_PROBLEM_
Pull out every line of the listing below where "report" appears.

_THE RECORDS_
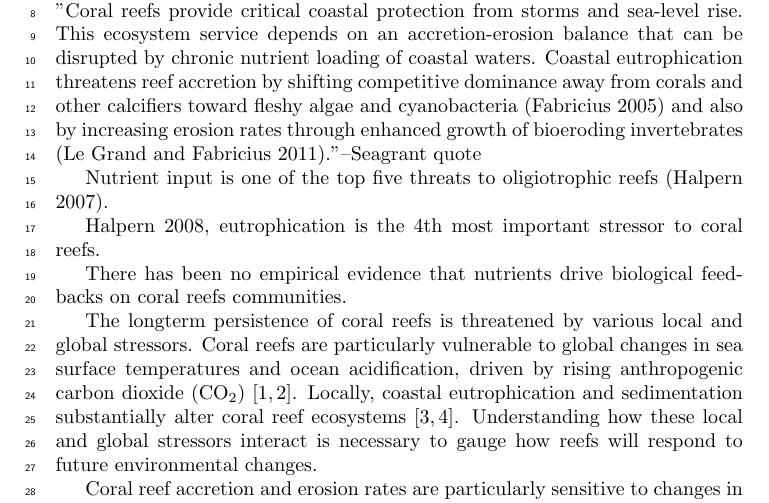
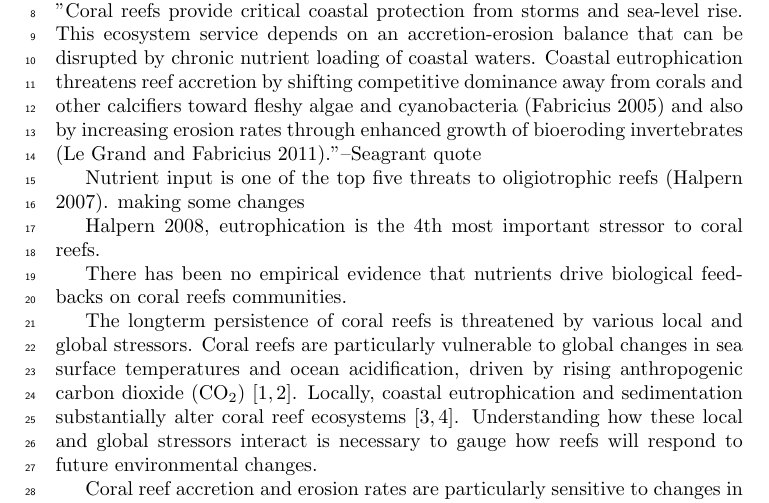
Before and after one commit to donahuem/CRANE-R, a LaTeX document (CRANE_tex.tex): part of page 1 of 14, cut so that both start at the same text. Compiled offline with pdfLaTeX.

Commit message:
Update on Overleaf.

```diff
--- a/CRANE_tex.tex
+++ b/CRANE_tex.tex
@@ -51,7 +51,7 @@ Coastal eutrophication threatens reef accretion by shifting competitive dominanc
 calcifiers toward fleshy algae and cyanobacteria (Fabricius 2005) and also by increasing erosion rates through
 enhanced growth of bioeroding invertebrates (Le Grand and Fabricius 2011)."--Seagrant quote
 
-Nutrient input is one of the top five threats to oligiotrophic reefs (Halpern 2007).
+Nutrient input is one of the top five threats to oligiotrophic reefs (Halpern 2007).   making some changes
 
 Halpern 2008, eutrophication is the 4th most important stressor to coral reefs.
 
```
...
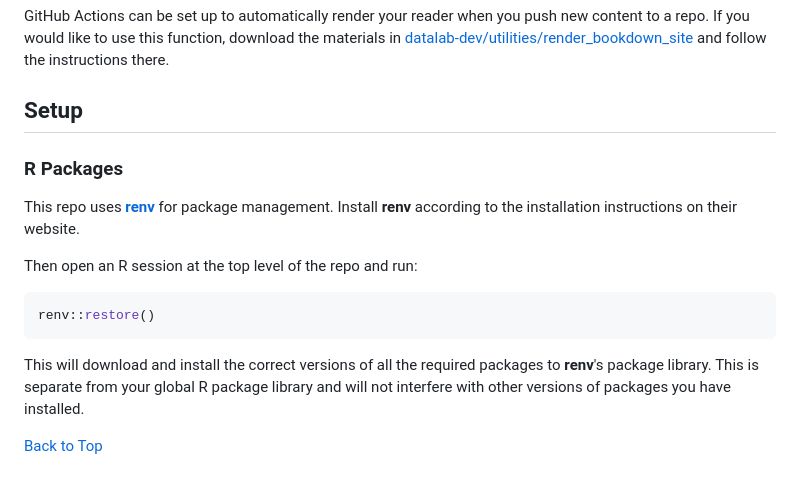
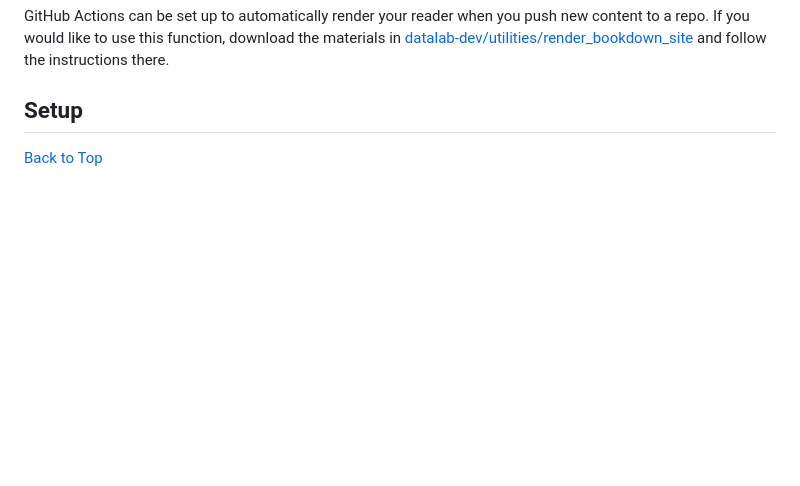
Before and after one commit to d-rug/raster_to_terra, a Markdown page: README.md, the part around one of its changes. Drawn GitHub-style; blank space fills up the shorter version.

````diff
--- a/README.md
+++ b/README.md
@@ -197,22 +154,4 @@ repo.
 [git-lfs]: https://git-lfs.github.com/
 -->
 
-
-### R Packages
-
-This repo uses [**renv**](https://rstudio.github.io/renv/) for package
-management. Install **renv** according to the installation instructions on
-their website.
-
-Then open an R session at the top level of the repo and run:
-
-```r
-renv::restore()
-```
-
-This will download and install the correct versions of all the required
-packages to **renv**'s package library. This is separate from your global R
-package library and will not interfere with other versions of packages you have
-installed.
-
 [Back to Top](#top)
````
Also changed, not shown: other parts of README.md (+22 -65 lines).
--
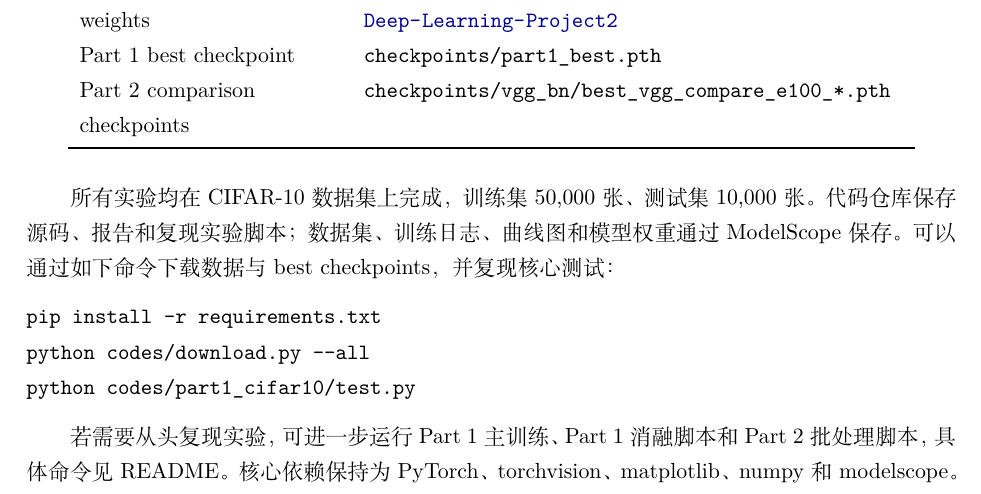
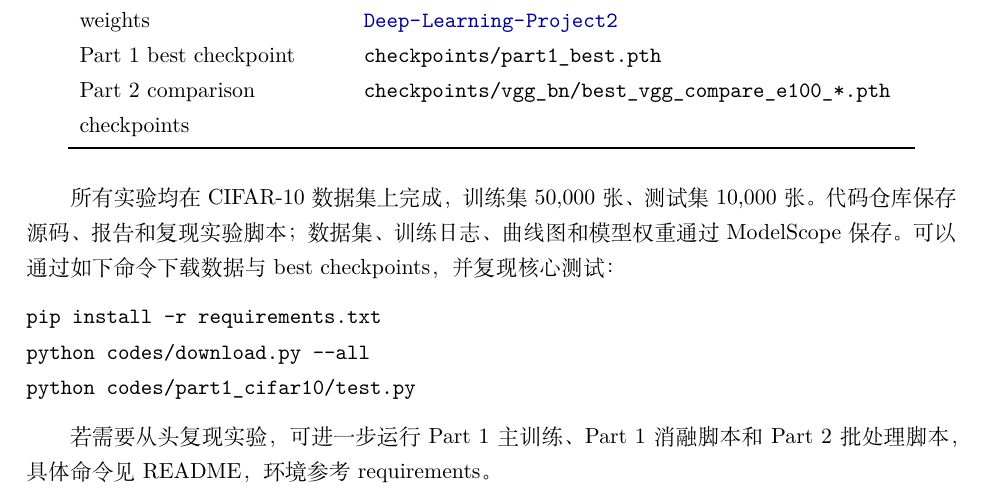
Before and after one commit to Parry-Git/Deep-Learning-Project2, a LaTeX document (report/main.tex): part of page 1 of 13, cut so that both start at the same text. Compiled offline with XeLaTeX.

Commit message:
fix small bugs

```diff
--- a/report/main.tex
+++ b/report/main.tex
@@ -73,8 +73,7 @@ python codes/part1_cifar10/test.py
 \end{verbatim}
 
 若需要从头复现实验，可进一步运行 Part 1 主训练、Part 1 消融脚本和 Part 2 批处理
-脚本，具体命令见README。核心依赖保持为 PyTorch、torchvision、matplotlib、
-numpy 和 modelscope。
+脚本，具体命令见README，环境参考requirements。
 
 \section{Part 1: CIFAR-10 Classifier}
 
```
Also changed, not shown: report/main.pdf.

_THE COMPLETED TASK_
Before and after one commit to Parry-Git/Deep-Learning-Project2, a LaTeX document (report/main.tex): part of page 1 of 13, cut so that both start at the same text. Compiled offline with XeLaTeX.
--- a/report/main.tex
+++ b/report/main.tex
Also changed, not shown: report/main.pdf.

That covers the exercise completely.